BRUSSELS (Reuters) - NATO, in the midst of extended air strikes in Libya, will trim the number of its major bases from 11 to seven to cut costs and duplication, the alliance said on Thursday.
The move, which will include the closure of the joint force command in Lisbon — one of three such installations — and transforming the air base at Izmir in Turkey into a land command, would cut more than 4,000 posts.
Land bases at Heidelberg in Germany and Madrid will close, as will a naval base at Naples in Italy.
As compensation to Portugal for the loss of the Lisbon base, it will be the location for a deployable naval headquarters, NATO officials said.
Joint command headquarters will remain at Brunssum in the Netherlands and at Naples in Italy, while the main maritime headquarters will be at Northwood in Britain and the main air command at Ramstein in Germany.
In announcing the agreement, reached at a meeting of NATO defence ministers on Wednesday night, NATO Secretary-General Anders Fogh Rasmussen said it would make the 28-nation alliance “leaner, more flexible,” as well as “more affordable.”
A NATO statement said the reforms would mean a reduction in headquarters posts from 13,000 to 8,800.
The reforms will also see a reduction in the number of NATO agencies responsible for specific areas such as ground surveillance and strategic airlift from 14 to 4, three of which will be located in Belgium and one in Luxembourg.

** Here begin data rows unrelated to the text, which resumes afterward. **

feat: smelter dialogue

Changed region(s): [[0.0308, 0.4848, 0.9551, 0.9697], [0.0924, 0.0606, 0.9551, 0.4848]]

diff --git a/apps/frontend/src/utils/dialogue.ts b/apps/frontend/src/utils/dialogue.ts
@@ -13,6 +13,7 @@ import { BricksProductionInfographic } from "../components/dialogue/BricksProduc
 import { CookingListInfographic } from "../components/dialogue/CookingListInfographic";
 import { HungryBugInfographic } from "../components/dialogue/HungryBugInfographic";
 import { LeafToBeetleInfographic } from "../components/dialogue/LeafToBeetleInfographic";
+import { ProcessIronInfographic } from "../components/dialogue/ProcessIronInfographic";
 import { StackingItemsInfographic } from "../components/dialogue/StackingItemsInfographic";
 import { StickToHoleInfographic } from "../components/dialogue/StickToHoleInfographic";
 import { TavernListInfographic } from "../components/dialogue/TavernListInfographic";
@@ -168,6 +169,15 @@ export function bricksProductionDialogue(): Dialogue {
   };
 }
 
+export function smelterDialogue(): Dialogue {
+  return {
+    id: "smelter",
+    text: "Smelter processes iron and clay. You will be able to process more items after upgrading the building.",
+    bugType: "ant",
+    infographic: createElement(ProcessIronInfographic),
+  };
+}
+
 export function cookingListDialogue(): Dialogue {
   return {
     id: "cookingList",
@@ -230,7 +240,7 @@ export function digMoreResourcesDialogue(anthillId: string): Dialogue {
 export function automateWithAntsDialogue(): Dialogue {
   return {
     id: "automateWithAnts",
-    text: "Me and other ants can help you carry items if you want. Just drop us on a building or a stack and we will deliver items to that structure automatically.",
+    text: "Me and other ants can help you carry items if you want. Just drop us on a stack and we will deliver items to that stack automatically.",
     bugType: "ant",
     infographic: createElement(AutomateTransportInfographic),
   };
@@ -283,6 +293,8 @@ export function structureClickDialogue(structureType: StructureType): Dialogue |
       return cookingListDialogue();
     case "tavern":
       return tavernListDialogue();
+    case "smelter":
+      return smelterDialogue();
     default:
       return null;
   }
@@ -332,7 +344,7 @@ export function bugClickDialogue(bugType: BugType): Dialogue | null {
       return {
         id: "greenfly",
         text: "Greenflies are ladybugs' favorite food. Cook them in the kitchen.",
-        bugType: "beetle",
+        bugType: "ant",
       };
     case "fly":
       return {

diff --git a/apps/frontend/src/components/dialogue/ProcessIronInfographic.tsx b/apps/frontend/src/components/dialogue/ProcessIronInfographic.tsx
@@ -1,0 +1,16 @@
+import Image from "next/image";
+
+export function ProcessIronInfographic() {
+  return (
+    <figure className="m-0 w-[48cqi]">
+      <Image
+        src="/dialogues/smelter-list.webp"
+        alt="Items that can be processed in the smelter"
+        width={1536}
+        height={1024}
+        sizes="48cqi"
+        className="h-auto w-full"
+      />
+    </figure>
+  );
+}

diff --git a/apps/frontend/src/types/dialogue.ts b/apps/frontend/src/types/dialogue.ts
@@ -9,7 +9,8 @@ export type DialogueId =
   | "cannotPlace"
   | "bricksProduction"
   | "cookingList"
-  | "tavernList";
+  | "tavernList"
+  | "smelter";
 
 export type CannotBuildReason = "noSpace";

The reforms come at a time when defence budgets throughout the Western world are under pressure due to the global economic crunch.
Reporting by David Brunnstrom; editing by Mark Heinrich